- _Activity_: The word "other" marks the lines you need; copy each of them from the data.

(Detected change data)

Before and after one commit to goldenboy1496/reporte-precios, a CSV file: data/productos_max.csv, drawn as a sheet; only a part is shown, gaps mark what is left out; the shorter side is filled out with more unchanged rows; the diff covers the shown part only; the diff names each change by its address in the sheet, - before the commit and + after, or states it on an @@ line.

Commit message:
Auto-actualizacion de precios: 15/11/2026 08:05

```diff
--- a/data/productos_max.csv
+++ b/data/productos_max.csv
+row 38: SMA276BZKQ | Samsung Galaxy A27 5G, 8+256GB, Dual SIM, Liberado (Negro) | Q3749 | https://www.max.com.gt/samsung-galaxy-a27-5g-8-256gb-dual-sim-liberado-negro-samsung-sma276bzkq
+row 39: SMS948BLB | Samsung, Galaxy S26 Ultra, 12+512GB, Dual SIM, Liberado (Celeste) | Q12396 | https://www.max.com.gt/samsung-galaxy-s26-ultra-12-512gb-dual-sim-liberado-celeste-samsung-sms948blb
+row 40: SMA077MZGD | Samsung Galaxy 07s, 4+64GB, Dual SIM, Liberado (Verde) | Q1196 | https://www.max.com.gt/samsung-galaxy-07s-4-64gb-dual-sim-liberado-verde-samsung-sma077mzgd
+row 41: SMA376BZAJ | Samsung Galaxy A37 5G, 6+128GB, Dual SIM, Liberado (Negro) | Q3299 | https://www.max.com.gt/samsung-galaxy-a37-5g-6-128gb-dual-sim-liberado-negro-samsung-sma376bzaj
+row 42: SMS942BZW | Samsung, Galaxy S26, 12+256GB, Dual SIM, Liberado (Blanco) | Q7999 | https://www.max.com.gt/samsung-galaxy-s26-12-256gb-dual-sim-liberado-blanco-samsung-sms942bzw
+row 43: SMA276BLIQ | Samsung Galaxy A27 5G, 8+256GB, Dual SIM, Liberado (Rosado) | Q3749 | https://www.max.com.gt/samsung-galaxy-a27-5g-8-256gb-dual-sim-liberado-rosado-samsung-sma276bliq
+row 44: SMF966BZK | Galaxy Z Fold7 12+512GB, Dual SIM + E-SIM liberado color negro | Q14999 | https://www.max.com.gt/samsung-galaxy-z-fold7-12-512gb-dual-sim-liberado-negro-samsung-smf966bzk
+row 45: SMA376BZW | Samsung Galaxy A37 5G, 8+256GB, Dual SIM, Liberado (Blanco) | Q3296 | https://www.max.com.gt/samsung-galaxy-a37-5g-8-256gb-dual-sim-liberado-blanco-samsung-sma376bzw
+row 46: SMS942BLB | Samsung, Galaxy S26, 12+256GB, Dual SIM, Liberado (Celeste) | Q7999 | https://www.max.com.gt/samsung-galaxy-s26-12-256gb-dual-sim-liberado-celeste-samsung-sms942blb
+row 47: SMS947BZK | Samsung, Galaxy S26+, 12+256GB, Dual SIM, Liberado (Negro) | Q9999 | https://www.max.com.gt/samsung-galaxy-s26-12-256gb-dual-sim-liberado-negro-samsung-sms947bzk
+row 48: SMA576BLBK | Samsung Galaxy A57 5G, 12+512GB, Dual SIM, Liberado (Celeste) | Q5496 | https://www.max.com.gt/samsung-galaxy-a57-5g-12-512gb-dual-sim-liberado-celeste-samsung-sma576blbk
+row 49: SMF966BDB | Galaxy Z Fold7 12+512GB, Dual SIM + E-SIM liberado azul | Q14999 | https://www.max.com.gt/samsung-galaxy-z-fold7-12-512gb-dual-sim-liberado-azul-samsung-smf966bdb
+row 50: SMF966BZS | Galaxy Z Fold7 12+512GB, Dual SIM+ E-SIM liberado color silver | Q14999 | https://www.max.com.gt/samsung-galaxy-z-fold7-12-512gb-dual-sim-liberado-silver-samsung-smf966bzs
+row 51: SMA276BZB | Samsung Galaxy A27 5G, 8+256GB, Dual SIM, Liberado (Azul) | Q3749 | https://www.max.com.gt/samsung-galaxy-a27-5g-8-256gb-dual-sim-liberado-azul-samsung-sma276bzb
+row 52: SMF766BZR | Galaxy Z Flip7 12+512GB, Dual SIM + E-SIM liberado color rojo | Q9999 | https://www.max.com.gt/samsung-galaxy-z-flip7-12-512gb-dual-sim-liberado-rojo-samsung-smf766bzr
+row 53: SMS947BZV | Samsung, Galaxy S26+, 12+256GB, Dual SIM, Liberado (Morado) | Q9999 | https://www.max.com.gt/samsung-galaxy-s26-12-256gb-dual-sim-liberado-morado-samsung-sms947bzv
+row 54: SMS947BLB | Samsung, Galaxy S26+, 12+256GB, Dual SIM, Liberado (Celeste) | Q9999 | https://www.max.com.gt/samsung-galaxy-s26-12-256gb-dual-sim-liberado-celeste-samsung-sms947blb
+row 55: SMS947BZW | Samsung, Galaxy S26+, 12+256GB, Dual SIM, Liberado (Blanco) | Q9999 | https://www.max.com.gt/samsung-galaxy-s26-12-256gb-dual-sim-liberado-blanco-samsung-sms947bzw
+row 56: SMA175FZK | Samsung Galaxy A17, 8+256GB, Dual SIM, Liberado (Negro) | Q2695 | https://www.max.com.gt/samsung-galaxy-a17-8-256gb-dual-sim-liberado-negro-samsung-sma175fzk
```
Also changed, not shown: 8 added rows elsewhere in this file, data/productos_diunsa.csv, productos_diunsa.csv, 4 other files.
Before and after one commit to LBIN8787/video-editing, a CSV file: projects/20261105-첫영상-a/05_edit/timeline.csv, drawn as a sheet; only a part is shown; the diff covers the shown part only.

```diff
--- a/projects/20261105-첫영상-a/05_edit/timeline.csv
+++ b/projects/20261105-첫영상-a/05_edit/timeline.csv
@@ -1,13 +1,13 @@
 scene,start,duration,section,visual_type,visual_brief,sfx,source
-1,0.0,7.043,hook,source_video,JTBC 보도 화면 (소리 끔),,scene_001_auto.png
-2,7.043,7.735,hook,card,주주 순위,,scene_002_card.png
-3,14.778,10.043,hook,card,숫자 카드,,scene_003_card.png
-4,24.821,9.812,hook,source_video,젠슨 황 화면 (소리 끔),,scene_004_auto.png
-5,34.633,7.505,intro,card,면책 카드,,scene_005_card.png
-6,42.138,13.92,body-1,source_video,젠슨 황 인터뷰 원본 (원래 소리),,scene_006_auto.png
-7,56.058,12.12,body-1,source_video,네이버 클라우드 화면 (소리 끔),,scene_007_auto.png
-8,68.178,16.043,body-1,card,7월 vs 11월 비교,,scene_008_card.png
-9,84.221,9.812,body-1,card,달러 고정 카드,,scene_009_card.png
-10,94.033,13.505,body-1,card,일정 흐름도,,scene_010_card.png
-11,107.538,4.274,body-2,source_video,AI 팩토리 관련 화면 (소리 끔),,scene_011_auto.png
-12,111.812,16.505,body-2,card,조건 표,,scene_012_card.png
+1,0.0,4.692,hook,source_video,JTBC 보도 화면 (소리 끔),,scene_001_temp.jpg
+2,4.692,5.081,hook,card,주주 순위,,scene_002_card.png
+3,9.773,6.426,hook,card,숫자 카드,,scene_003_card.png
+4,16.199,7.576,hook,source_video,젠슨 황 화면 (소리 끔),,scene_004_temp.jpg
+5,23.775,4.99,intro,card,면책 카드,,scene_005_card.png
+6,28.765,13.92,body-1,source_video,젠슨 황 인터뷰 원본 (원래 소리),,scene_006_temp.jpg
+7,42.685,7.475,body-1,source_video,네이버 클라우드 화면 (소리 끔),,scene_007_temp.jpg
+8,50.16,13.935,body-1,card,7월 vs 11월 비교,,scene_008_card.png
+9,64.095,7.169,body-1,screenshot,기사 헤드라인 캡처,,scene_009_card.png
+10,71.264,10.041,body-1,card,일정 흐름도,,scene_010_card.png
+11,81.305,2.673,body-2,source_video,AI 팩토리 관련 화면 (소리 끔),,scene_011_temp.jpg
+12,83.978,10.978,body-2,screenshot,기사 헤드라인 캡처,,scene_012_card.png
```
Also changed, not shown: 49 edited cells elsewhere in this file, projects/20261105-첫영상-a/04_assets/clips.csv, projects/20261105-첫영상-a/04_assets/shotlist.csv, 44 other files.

- _Answer to the problem_:
Also changed, not shown: 8 added rows elsewhere in this file, data/productos_diunsa.csv, productos_diunsa.csv, 4 other files.
Also changed, not shown: 49 edited cells elsewhere in this file, projects/20261105-첫영상-a/04_assets/clips.csv, projects/20261105-첫영상-a/04_assets/shotlist.csv, 44 other files.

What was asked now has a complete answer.